“Dangerous signs of separatism” are emerging in some regions of Ukraine, the country’s interim president says as he prepares to meet law enforcement agencies.
Oleskander Turchynov said he was meeting with agencies to discuss how to tackle the issue, days after the overthrow of Moscow-backed President Viktor Yanukovych.
Following Yanukovych’s ousting, there have been demonstrations in some areas of the more traditionally pro-Russian east of Ukraine. There were violent clashes in the city of Kerch, in Crimea, on the weekend.
It is understood that Yanukovych fled to Crimea, and there have been rumours that he boarded a Russian ship in Sevastapol, where Russia has a naval base.
On Tuesday morning, Ukraine’s parliament voted in favour of trying him at the International Criminal Court for “serious crimes”. A resolution linked Yanukovych to police violence against protesters which caused the deaths of more than 100 people and injured 2,000.
The resolution also seeks to send two of his close allies, former interior minister Vitaly Zakharchenko and former prosecutor-general Viktor Pshonka, to the ICC at the Hague.
It claims that the police tortured protesters by holding activists naked in temperatures of minus 15 degrees.
A spokesman for the ICC said that it had not yet received a request from Ukraine’s government to investigate the events leading up to the ousting.
Could Russia invade the Ukraine? Read the analysis
Russia has been calling for western governments to not dictate the future shape of Ukraine. On Tuesday, Foreign Minister Sergie Lavrov said: “It is dangerous and counter-productive to try to force upon Ukraine a choice on the principle: ‘You are either with us or against us.’
“We are interested in Ukraine being a part of a common European family in all meanings of this word.”
However, the Russian President Vladimir Putin has yet to make any public pronouncements on the unrest. He discussed the situation with top security officials on Tuesday morning at a meeting of the security council.
Baroness Catherine Ashton, the EU foreign policy chief, is in Ukraine to offer “strong support”. She said that whilst “we know and understand the strong links between Ukraine and Russia”, there must be a “strong message” about Ukraine’s territorial integrity.
She also said the focus in Ukraine should be on solving short-term problems.

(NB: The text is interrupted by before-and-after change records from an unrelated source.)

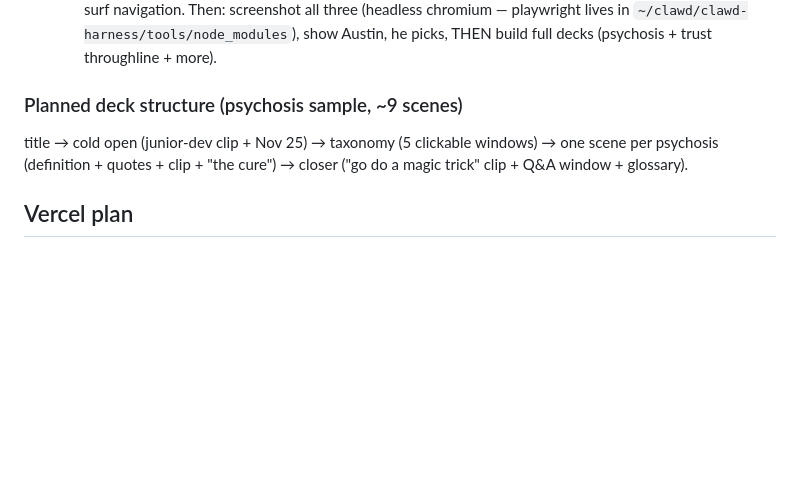
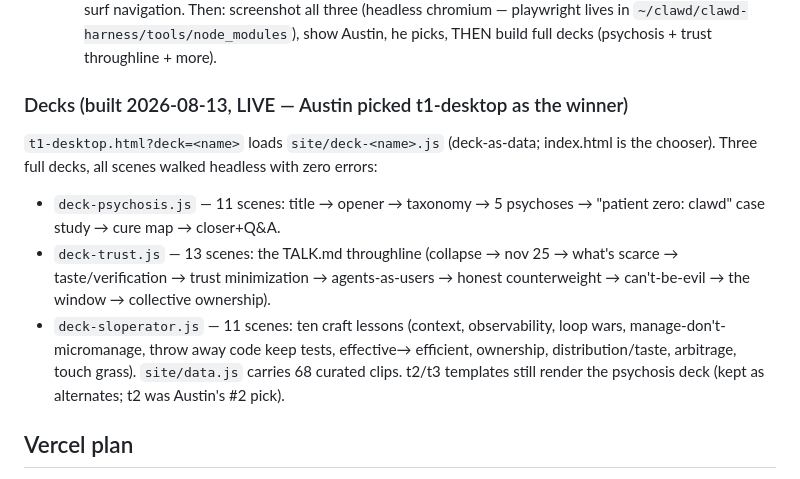
Before and after one commit to clawdbotatg/slop-lessons, a Markdown page: CLAUDE.md, the part around the change. Rendered like a GitHub page; blank space fills up the shorter version.

Commit message:
CLAUDE.md: deck state after t1 pick
Co-Authored-By: Claude Fable 5 <noreply@anthropic.com>

```diff
--- a/CLAUDE.md
+++ b/CLAUDE.md
@@ -96,10 +96,19 @@ whole feeding-the-baby-while-agents-wait cluster. Search `data/clips.json` title
   `~/clawd/clawd-harness/tools/node_modules`), show Austin, he picks, THEN build
   full decks (psychosis + trust throughline + more).
 
-### Planned deck structure (psychosis sample, ~9 scenes)
-title → cold open (junior-dev clip + Nov 25) → taxonomy (5 clickable windows) →
-one scene per psychosis (definition + quotes + clip + "the cure") → closer
-("go do a magic trick" clip + Q&A window + glossary).
+### Decks (built 2026-08-13, LIVE — Austin picked t1-desktop as the winner)
+`t1-desktop.html?deck=<name>` loads `site/deck-<name>.js` (deck-as-data; index.html
+is the chooser). Three full decks, all scenes walked headless with zero errors:
+- `deck-psychosis.js` — 11 scenes: title → opener → taxonomy → 5 psychoses →
+  "patient zero: clawd" case study → cure map → closer+Q&A.
+- `deck-trust.js` — 13 scenes: the TALK.md throughline (collapse → nov 25 →
+  what's scarce → taste/verification → trust minimization → agents-as-users →
+  honest counterweight → can't-be-evil → the window → collective ownership).
+- `deck-sloperator.js` — 11 scenes: ten craft lessons (context, observability,
+  loop wars, manage-don't-micromanage, throw away code keep tests, effective→
+  efficient, ownership, distribution/taste, arbitrage, touch grass).
+`site/data.js` carries 68 curated clips. t2/t3 templates still render the
+psychosis deck (kept as alternates; t2 was Austin's #2 pick).
 
 ## Vercel plan
 **LIVE at https://slop-lessons.vercel.app** (2026-08-13, verified headless: all 3
```
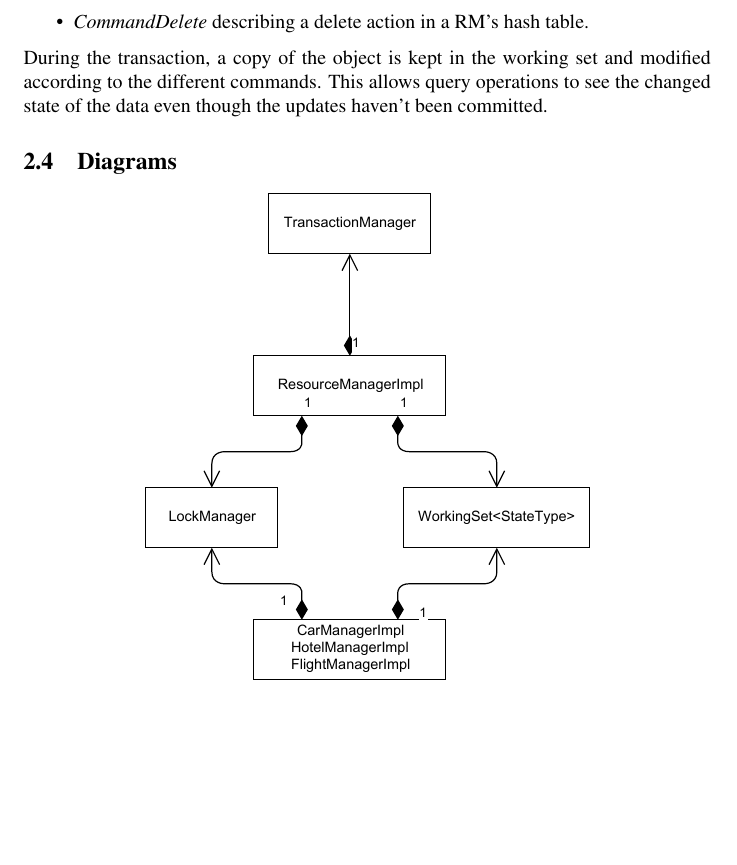
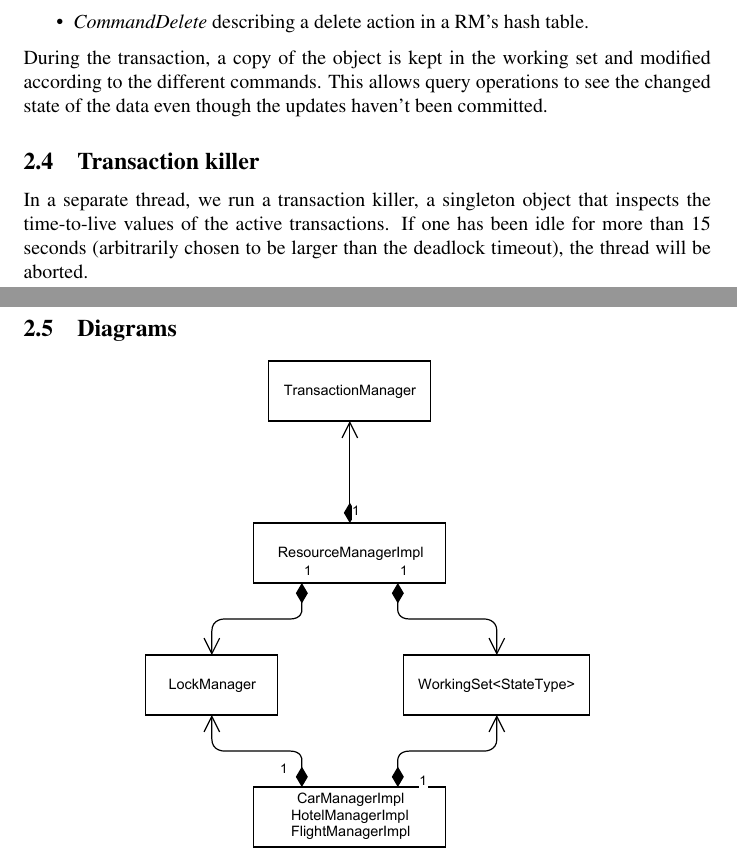
Before and after one commit to gnuvince/comp512-project2, a LaTeX document (report/report.tex): part of page 2 of 7 before the commit and two parts of pages 2 and 3 of 7 after it, the two joined at a grey line, cut so that both start at the same text, the shorter picture padded with empty space. Compiled offline with pdfLaTeX.

Commit message:
Added mention of thread killer in report

```diff
--- a/report/report.tex
+++ b/report/report.tex
@@ -109,6 +109,13 @@ set and modified according to the different commands.  This allows
 query operations to see the changed state of the data even though the
 updates haven't been committed.
 
+\subsection{Transaction killer}
+
+In a separate thread, we run a transaction killer, a singleton object
+that inspects the time-to-live values of the active transactions.  If
+one has been idle for more than 15 seconds (arbitrarily chosen to be
+larger than the deadlock timeout), the thread will be aborted.
+
 \subsection{Diagrams}
 
 \begin{center}
```
Also changed, not shown: report/report.pdf.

Perhaps the biggest of these problems in the country’s struggling economy.
On Monday, British Foreign Secretary William Hague flew to Washington for emergency talks with US Secretary of State John Kerry, aimed at solving Ukraine’s economic “crisis”.
Mr Hague has warned that Ukraine’s financial situation “may not be sustainable” following the ousting of Viktor Yanukovych, and could lead to further instability in the country.
“An economic crisis in Ukraine would be a grave threat to the country’s stability and have damaging wider consequences,” he told MPs on Monday.
The US has pledged to provide support to Ukraine to “get it back to economic stability.”
Jay Carney, White House spokesman, said: “The United States, working with partners around the world, stands ready to provide support for Ukraine as it takes the reforms it needs to, to get back to economic stability.
“This support can complement an IMF (International Monetary Fund) programme by helping to make reforms easier and by putting Ukraine in a position to invest more in health and education, to help develop Ukraine’s human capital and strengthen its social safety net.”
Below: Matt Frei explains the roots of the revolution and looks at what will happen next.
The foreign secretary has also been in contact with his Russian counterpart, Sergei Lavrov. Russia is understood to be extremely angry with the outcome of the Maidan protests, which is has labelled an “armed mutiny”. It says the legitimisation of the interim leadership by international powers is an “aberration”.
However, Mr Hague said Mr Lavrov had emphasised Russia’s commitment to Ukraine’s territorial integrity.
He told MPs that the Russian foreign minister had not raised any prospect of military intervention in the country.
“Any notion of this kind is manifestly not in the interests of Russia, as well as not in the interests of Ukraine. I hope that point is well understood,” he said.
Mr Hague flies out to Washington as Ukraine is expected to complete its interim government, ahead of presidential elections in May.
A number of political leaders are expected to be in the running for top jobs in the interim government, including Arseniy Yatsenyuk, the leader of the opposition Fatherland party who was a vocal part of the Maidan protests, head of the Udar party and former heavyweight boxing champion Vitali Klitschko, and Oleh Tyahnybok, leader of the far-right Svoboda party who was also a key figure in the protests.
Yulia Tymoshenko, the former prime minister who was freed from jail on the weekend, is expected to run for president. She has been reported to be heading to Berlin for treatment on her back.
Meanwhile, mystery still surrounds the location of ousted president Viktor Yanukovich. It is understood that the president fled to Balaclava in Crimea, and there has been speculation that he may have boarded a Russian ship at the naval base in Sevastapol.